Even once all that preparation is through, there is still more to come. The big day arrives. Everyone is excited in anticipation of the great feast. Some people will even have skipped lunch so that when the time comes, they can really let loose. Invariably you get dressed up and then you have to decide how you are going to get there. Are we walking or do we need some form of transport? If so, are we driving or drinking? Who’s driving? Who’s drinking? Maybe we should take a taxi? How many taxis do we need? Once all of this is sorted and you get to the restaurant, a whole new conundrum announces itself. Who is going to sit where? So once everyone is sat down, then comes the time to order. What are you getting? I don’t know, are you having a starter? Shall we get drinks? Do we want wine? Bread for the table? Even at the end of the meal there are problems to be overcome. Who’s paying, and how much should we tip?
There is no way to convince me that all of this is easier than a bit of DIY cookery. But this isn’t the only issue with restaurants. The whole concept of the restaurant I find a little unsettling. You don’t know what happens to your food before it arrives at the table. Some of the time you aren’t even 100% sure what is in the food. All we have to go on is a brief blurb written in the menu. You don’t know what it has been through. It gets prepared by a person you don’t know , in a room you can’t see, in far less time than you would reasonably expect it to take. These things concern me, but maybe I’m a little distrustful. Don’t even get me started on buffets. Where did that idea spring from? Who walked into a restaurant and thought; “How can we make this less hygienic?”

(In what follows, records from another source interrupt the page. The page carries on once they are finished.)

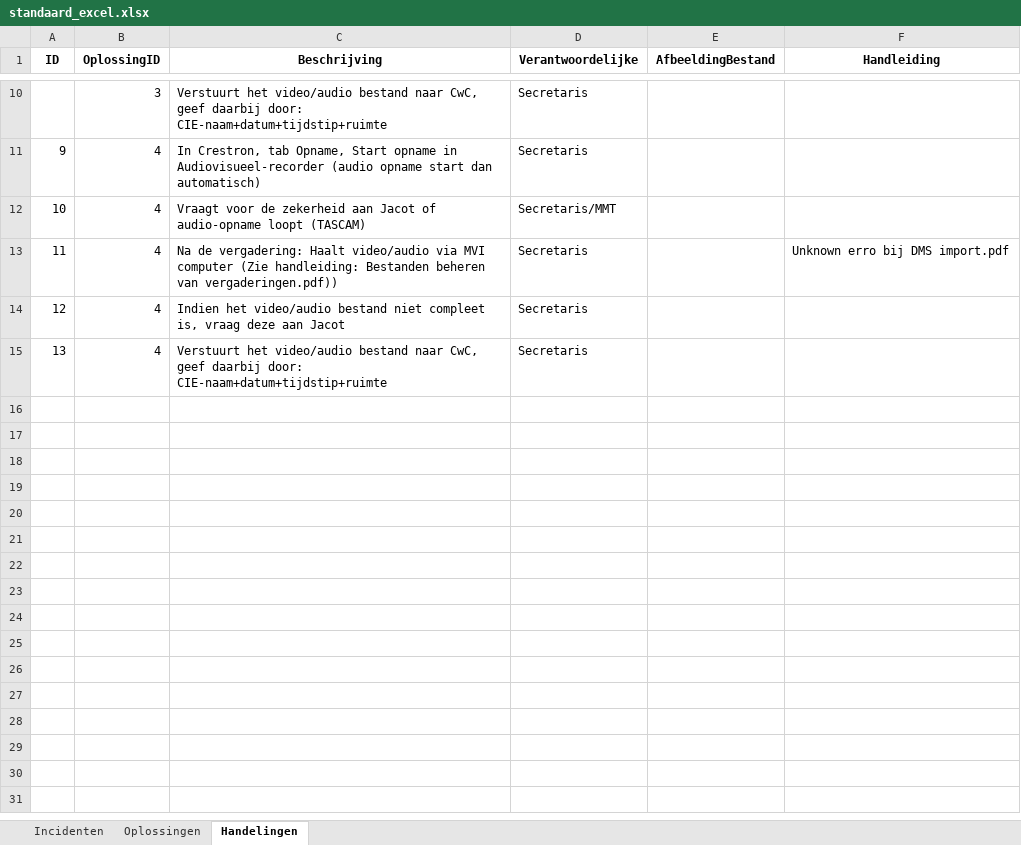
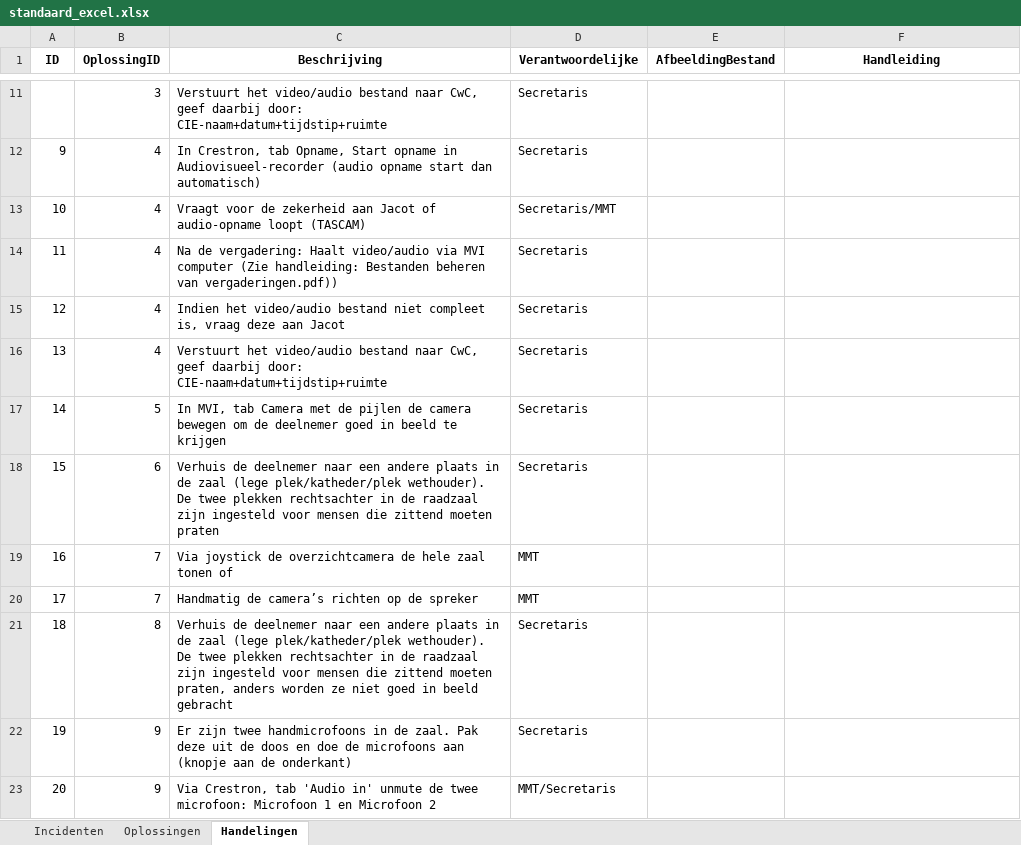
Before and after one commit to RosaAppAccount/AV-Incidenten-app, an Excel workbook: public/standaard_excel.xlsx, sheet Handelingen, drawn as a sheet; only a part is shown, gaps mark what is left out; values as stored, in another font and other column widths than the file's, no borders; addresses are those after the commit; the diff covers the shown part only; the diff names each change by its address in the sheet, - before the commit and + after, or states it on an @@ line.

```diff
--- a/public/standaard_excel.xlsx (sheet Handelingen)
+++ b/public/standaard_excel.xlsx (sheet Handelingen)
-F14 (Handleiding): Unknown erro bij DMS import.pdf
+F14 (Handleiding): (empty)
+row 17: 14 | 5 | In MVI, tab Camera met de pijlen de camera bewegen om de deelnemer goed in beeld te krijgen | Secretaris
+row 18: 15 | 6 | Verhuis de deelnemer naar een andere plaats in de zaal (lege plek/katheder/plek wethouder). De twee plekken rechtsachter in de raadzaal zijn ingesteld voor mensen die zittend moeten praten | Secretaris
+row 19: 16 | 7 | Via joystick de overzichtcamera de hele zaal tonen of | MMT
+row 20: 17 | 7 | Handmatig de camera’s richten op de spreker | MMT
+row 21: 18 | 8 | Verhuis de deelnemer naar een andere plaats in de zaal (lege plek/katheder/plek wethouder). De twee plekken rechtsachter in de raadzaal zijn ingesteld voor mensen die zittend moeten praten, anders worden ze niet goed in beeld gebracht | Secretaris
+row 22: 19 | 9 | Er zijn twee handmicrofoons in de zaal. Pak deze uit de doos en doe de microfoons aan (knopje aan de onderkant) | Secretaris
+row 23: 20 | 9 | Via Crestron, tab 'Audio in' unmute de twee microfoon: Microfoon 1 en Microfoon 2 | MMT/Secretaris
```
Also changed, not shown: 10 added rows elsewhere in this sheet, sheet Oplossingen, sheet Incidenten.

People also argue that you go to a restaurant for the ambience. I don’t really understand that either. Why do we pay to go and sit in a large, noisy room filled with people that we don’t know to eat our meals? Why do we reserve a time slot to go and relive the school canteen experience of our youth, albeit in a slightly more sophisticated manner? A brief search online reveals that almost every restaurant in the city in which I currently live will deliver the majority of items on their menu to your house if you are particularly set on paying through the nose for slightly fancier food. Perhaps this will become the future of dining. I suspect this will remain an aspect of our culture that I shall never fully understand, however clearly I am missing something.